- Make sure clothing is light colored, lightweight and loosefitting, or exposes as much of the skin as possible
- Limit activity at midday, when the temperature is hottest
- Decrease or stop practices or competitions if necessary, or move them indoors or to a shady area
- Ensure that fluid is available at all times
See more In-depth
- Bergeron MF. Hydration in the pediatric athlete — How to guide your patients. Current Sports Medicine Reports. 2015;14:288.
- Council on Sports Medicine and Fitness and Council on School Health, et al. Policy statement — Climatic heat stress and exercising children and adolescents. Pediatrics. 2011;128:e741.
- Extreme heat and your health: Heat and athletes. Centers for Disease Control and Prevention. https://www.cdc.gov/extremeheat/athletes.html. Accessed May 30, 2017.
- Casa DJ, et al. National Athletic Trainers' Association position statement: Exertional heat illnesses.

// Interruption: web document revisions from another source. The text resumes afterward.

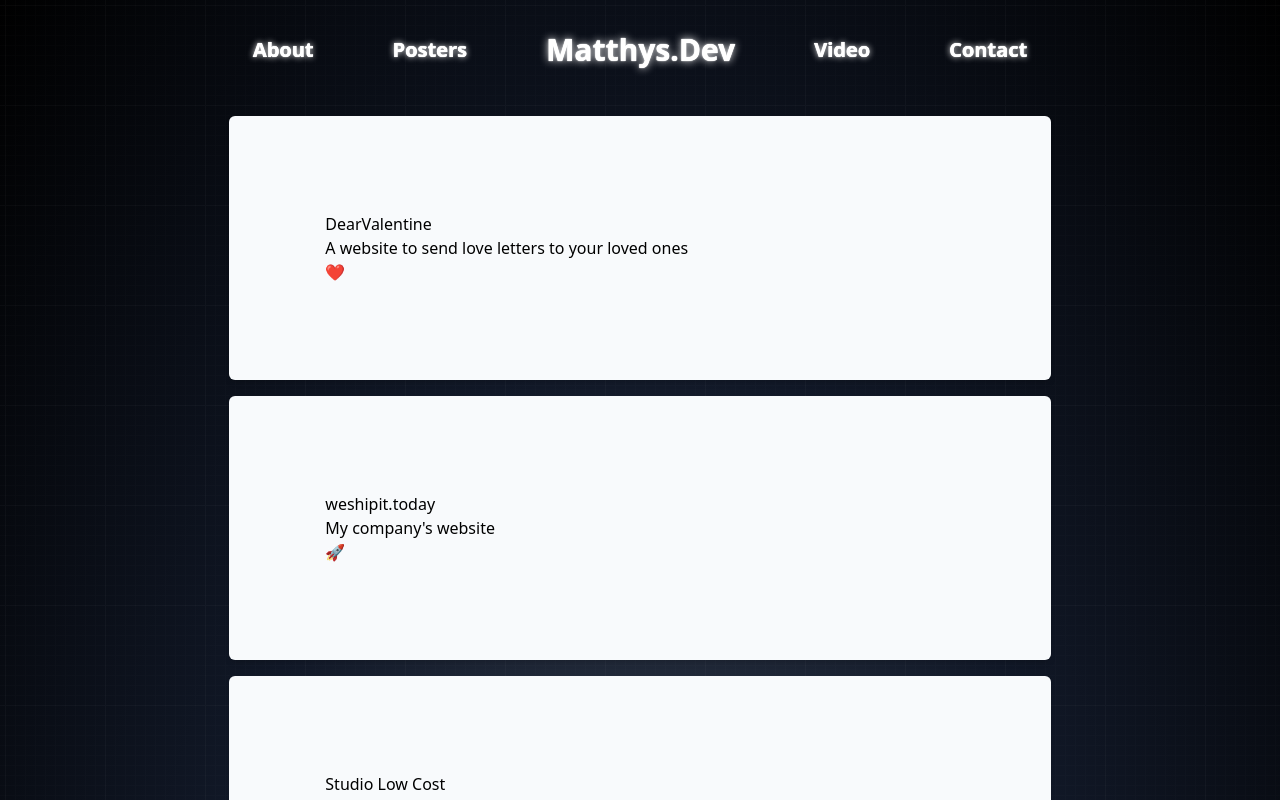
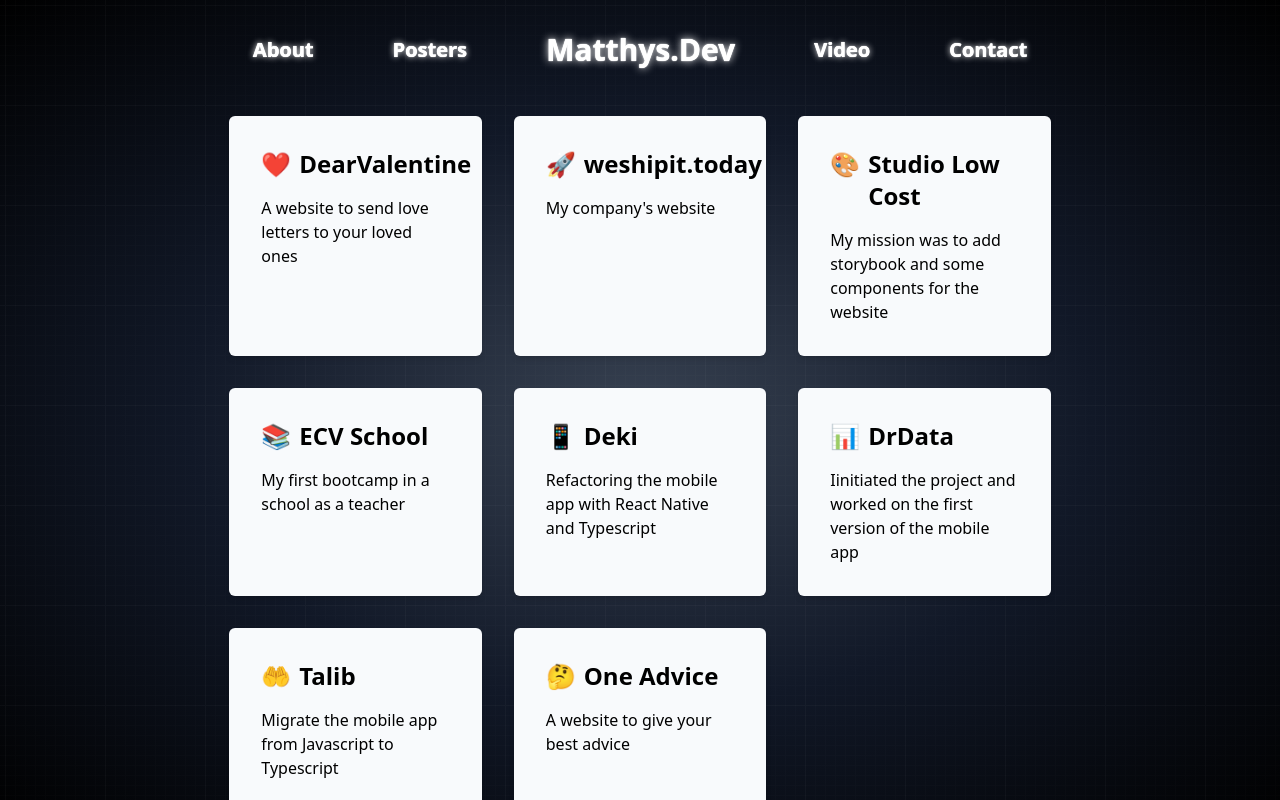
Before and after one commit to MatthysDev/Matthys.dev.v2, a Next.js app: page /portfolio in a window 1280 px wide. Shown: the top 800 px of the page. Built offline with nearby package versions, Linux system fonts and the light colour scheme.

Commit message:
fix: 🐛 css for portfolio

```diff
--- a/src/components/Cards/Card.tsx
+++ b/src/components/Cards/Card.tsx
@@ -1,11 +1,17 @@
-import React from 'react'
+import { randomNeonColor } from '@/utils/randomNeonColor';
+import React, { useEffect } from 'react'
 
 type CardProps = {
   children: React.ReactNode
+  withNeon?: boolean
 }
 
-export default function Card({ children }: CardProps) {
+export default function Card({ children, withNeon }: CardProps) {
+  useEffect(() => {
+    randomNeonColor('imageNeon');
+  }, []);
+  let withNeonClass = withNeon ? 'imageNeon' : ''
   return (
-    <div className='bg-slate-50 p-24 rounded-md shadow-md text-black m-4'>{children}</div>
+    <div className={`bg-slate-50 rounded-md shadow-md text-black m-4 ${withNeonClass}`}>{children}</div>
   )
 }
--- a/src/pages/portfolio.tsx
+++ b/src/pages/portfolio.tsx
@@ -10,19 +10,23 @@ export default function Portfolio() {
             <Head>
                 <title>Matthys.dev | Portfolio</title> {/* Setting the title metadata */}
             </Head>
-            <ul>
+            <div className='grid grid-cols-3'>
                 {projects.map((project, index) => (
-                    <Card>
-                        <li key={index}>
-                            <h2>{project.name}</h2>
+                    // eslint-disable-next-line react/jsx-key
+                    <Card withNeon>
+                        <div className='flex flex-col gap-4 p-8'>
+                            <div className='flex gap-2 text-2xl font-bold'>
+                                <a href={project.websiteUrl}>
+                                    {project.img}
+                                </a>
+                                <h2>{project.name}</h2>
+                            </div>
                             <p>{project.description}</p>
-                            <a href={project.websiteUrl}>
-                                {project.img}
-                            </a>
-                        </li>
+                        </div>
+
                     </Card>
                 ))}
-            </ul>
+            </div>
         </CustomLayout>
     )
 }
```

Journal of Athletic Training. 2015;50:986.
- Yeargin SW, et al. Epidemiology of exertional heat illnesses in youth, high school, and college football. Medicine and Science in Sports and Exercise. 2016;48:1523.
- Parents' and coaches' guide to dehydration and other heat illnesses in children. National Athletic Trainers' Association. http://www.nata.org/practice-patient-care/health-issues/heat-illness. Accessed May 24, 2017.
- Somers MJ. Clinical assessment and diagnosis of hypovolemia (dehydration) in children. https://www.uptodate.com/home. Accessed May 26, 2017.